State Sen. Chap Petersen, D-Fairfax City.

State Sen. Chap Petersen, D-Fairfax City, said Tuesday he’ll introduce legislation to legalize sports betting in Virginia as part of a plan he says would reduce tuition at the state’s community colleges.

A few hours later, Del. Mark Sickles, D-Fairfax, announced his own sports betting proposal, floating a 15 percent tax on revenue that he estimated would bring in $41 million a year to fund research at state universities.

The flurry of legislative interest follows a U.S. Supreme Court ruling earlier this year that struck down a federal ban on sports betting outside of Nevada.

“Sports gaming is going to be legal across the United States,” Petersen said in a statement. “There is no reason to keep it illegal, when our neighboring states are already moving to legalize. We should keep that business in Virginia, along with the tax revenue.”

Petersen says that under his proposal, which he’s calling the “Virginia Sports Gaming Tuition Reduction Act,” localities would have to hold a referendum before issuing licenses and that tax revenue would be split between local governments and the state’s community college system.

He said college sports would be excluded from gambling under the plan.

Sickles’ legislation bans betting on Virginia colleges and universities but “allows wagering on collegiate athletic tournaments in the commonwealth if allowed by the sponsoring league.”

Sickles proposes giving the state lottery regulatory oversight of the gambling expansion, authorizing them to license up to five sports betting operators.

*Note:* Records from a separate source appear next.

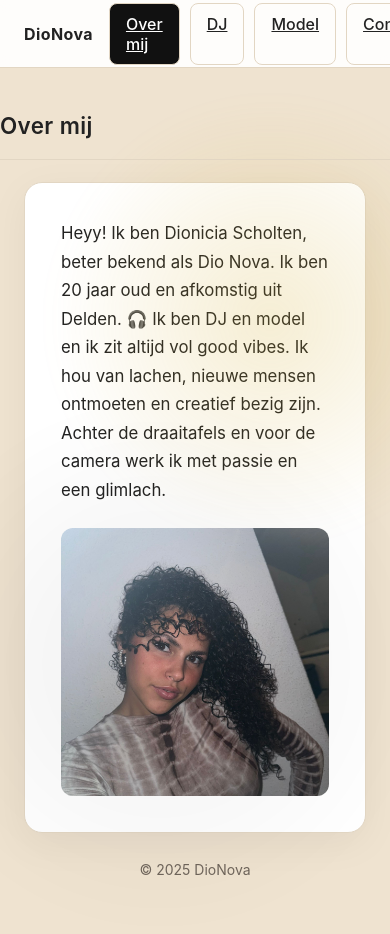
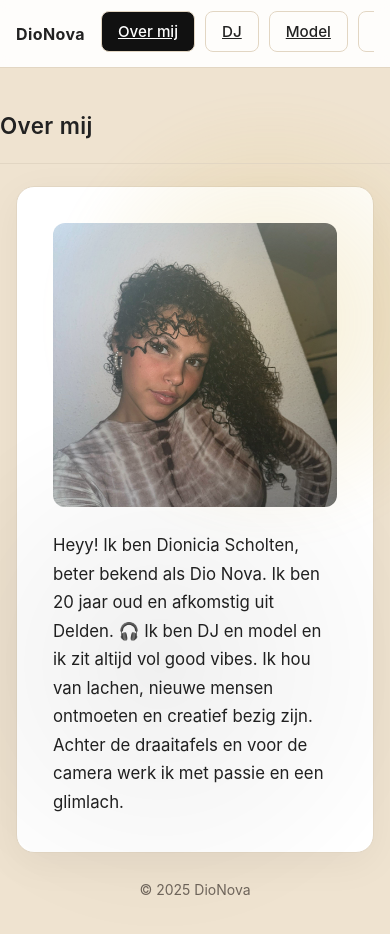
Before and after one commit to BeMoService/DioNova, a React (Vite) app: page / in a window 390 px wide. Shown: the top 934 px of the page. Built offline with nearby package versions, Linux system fonts and the light colour scheme.

Commit message:
responsive: mobile image-first; compact nav; hero subtitle left on mobile

```diff
--- a/src/App.jsx
+++ b/src/App.jsx
@@ -2,7 +2,7 @@ import { NavLink, Outlet, useLocation } from "react-router-dom";
 
 function PageHero() {
   const { pathname } = useLocation();
-  // Subtitel alleen tonen waar ingevuld (Over mij & DJ leeg)
+  // Subtitel alleen tonen bij Model en Contact
   const map = {
     "/":        { title: "Over mij", subtitle: "" },
     "/dj":      { title: "DJ",       subtitle: "" },
@@ -14,7 +14,7 @@ function PageHero() {
     <div className="hero">
       <div className="container inner">
         <h2>{title}</h2>
-        {subtitle ? <p>{subtitle}</p> : <span />} {/* niets renderen als leeg */}
+        {subtitle ? <p>{subtitle}</p> : <span />}
       </div>
     </div>
   );
@@ -45,7 +45,7 @@ export default function App() {
       >
         <div className="container" style={{height:"100%", display:"flex", alignItems:"center", justifyContent:"space-between", gap:16}}>
           <strong style={{letterSpacing:.4}}>DioNova</strong>
-          <nav style={{ display: "flex", gap: 10 }}>
+          <nav className="topnav" style={{ display: "flex", gap: 10 }}>
             {links.map(({ to, label, end }) => (
               <NavLink
                 key={to}
--- a/src/index.css
+++ b/src/index.css
@@ -4,13 +4,13 @@ html, body, #root { height: 100%; }
 
 /* Thema — warmer beige */
 :root{
-  --bg: #efe3d0;      /* warmer, duidelijk beige */
-  --ink: #222;        /* tekst */
-  --muted: #6f655b;   /* subtiele tekst */
-  --card: #ffffff;    /* cardkleur */
-  --line: #e2d6c3;    /* borders */
-  --accent: #111;     /* actieve knop/nav */
-  --gold: #d4af37;    /* hover-accent */
+  --bg: #efe3d0;
+  --ink: #222;
+  --muted: #6f655b;
+  --card: #ffffff;
+  --line: #e2d6c3;
+  --accent: #111;
+  --gold: #d4af37;
 }
 
 body {
@@ -72,7 +72,7 @@ header nav a:hover {
 .hero h2 { font-size: 1.4rem; font-weight: 600; letter-spacing: .4px; }
 .hero p  { color: var(--muted); }
 
-/* Subtiele achtergrond-versiering (gouden gloed) — iets sterker */
+/* Subtiele achtergrond-versiering (gouden gloed) */
 .bg-ornament { position: fixed; inset: 0; pointer-events: none; z-index: 0; }
 .bg-ornament::before {
   content: ""; position: absolute; width: 520px; height: 520px; right: -140px; top: 60px;
@@ -85,3 +85,28 @@ header nav a:hover {
   border-radius: 50%;
   background: radial-gradient(circle, rgba(0,0,0,0.06), rgba(0,0,0,0) 60%);
 }
+
+/* ========================= */
+/*   MOBIEL: < 900px breed   */
+/* ========================= */
+@media (max-width: 899px) {
+  .container { padding: 0 16px; }
+
+  /* Nav: iets compacter + kan horizontaal scrollen als het net niet past */
+  .topnav { gap: 6px; overflow-x: auto; padding-bottom: 4px; }
+  .topnav::-webkit-scrollbar { display: none; }
+  header nav a { padding: 8px 12px; font-size: 0.95rem; white-space: nowrap; }
+
+  /* Sections: 1 kolom, maar beeld eerst */
+  .grid-2 { grid-template-columns: 1fr; }
+  .col-image { order: -1; }   /* beeld boven tekst op mobiel */
+  .col-text  { order: 0; }
+
+  /* Hero: titel + subtitel onder elkaar, links uitgelijnd */
+  .hero .inner {
+    flex-direction: column;
+    align-items: flex-start;
+    gap: 4px;
+  }
+  .hero p { margin-top: 2px; }
+}
--- a/src/pages/About.jsx
+++ b/src/pages/About.jsx
@@ -1,7 +1,7 @@
 export default function About() {
   return (
     <section className="grid grid-2">
-      <div>
+      <div className="col-text">
         <p style={{ lineHeight: 1.7 }}>
           Heyy! Ik ben Dionicia Scholten, beter bekend als Dio Nova.
           Ik ben 20 jaar oud en afkomstig uit Delden. 🎧
@@ -10,7 +10,7 @@ export default function About() {
           Achter de draaitafels en voor de camera werk ik met passie en een glimlach.
         </p>
       </div>
-      <div>
+      <div className="col-image">
         <img src="/images/dionova.jpg" alt="DioNova" className="resp" />
       </div>
     </section>
--- a/src/pages/DJ.jsx
+++ b/src/pages/DJ.jsx
@@ -1,7 +1,7 @@
 export default function DJ() {
   return (
     <section className="grid grid-2">
-      <div>
+      <div className="col-text">
         <p style={{ lineHeight: 1.7 }}>
           Ik draai sets vol energie, verrassingen en sfeer.
           Met een mix van house, techno en urban weet ik elke zaal in beweging te krijgen.
@@ -10,12 +10,11 @@ export default function DJ() {
           Ik ben altijd in contact met het publiek en maak van elke set een beleving.
           Ik draai niet zomaar tracks, ik creëer momenten die mensen onthouden.
         </p>
-
         <a href="#/contact" className="btn" style={{ marginTop: 20 }}>
           Boek DJ Dio Nova
         </a>
       </div>
-      <div>
+      <div className="col-image">
         <img src="/images/dionova.jpg" alt="DJ Dio Nova" className="resp" />
       </div>
     </section>
--- a/src/pages/Model.jsx
+++ b/src/pages/Model.jsx
@@ -1,19 +1,18 @@
 export default function Model() {
   return (
     <section className="grid grid-2">
-      <div>
+      <div className="col-text">
         <p style={{ lineHeight: 1.7 }}>
           Ik werk aan shoots met karakter en beweging, van beauty en fashion tot lifestyle en editorial.
           Daarnaast ben ik inzetbaar voor video zoals videoclips, brand content, korte reels en behind the scenes.
           Ik werk graag samen met merken, artiesten en creators die een verhaal willen neerzetten met energie en sfeer.
           De focus ligt op sterke poses, clean styling en een relaxed ritme op set zodat we beelden maken die blijven hangen.
         </p>
-
         <a href="#/contact" className="btn" style={{ marginTop: 20 }}>
           Boek voor shoot of clip
         </a>
       </div>
-      <div>
+      <div className="col-image">
         <img src="/images/dionova.jpg" alt="DioNova model" className="resp" />
       </div>
     </section>
```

“This legislation provides a framework for an open, transparent and responsible market for legal sports betting,” Sickles said in a statement. “It will protect consumers while generating revenue to allow Virginia to compete for major research projects that create jobs and help to diversify our economy away from over-reliance on federal spending.”

The proposals are one of many gambling related issues the General Assembly is likely to take up when it meets in January, with more than a dozen lobbyists registering to represent gaming interests.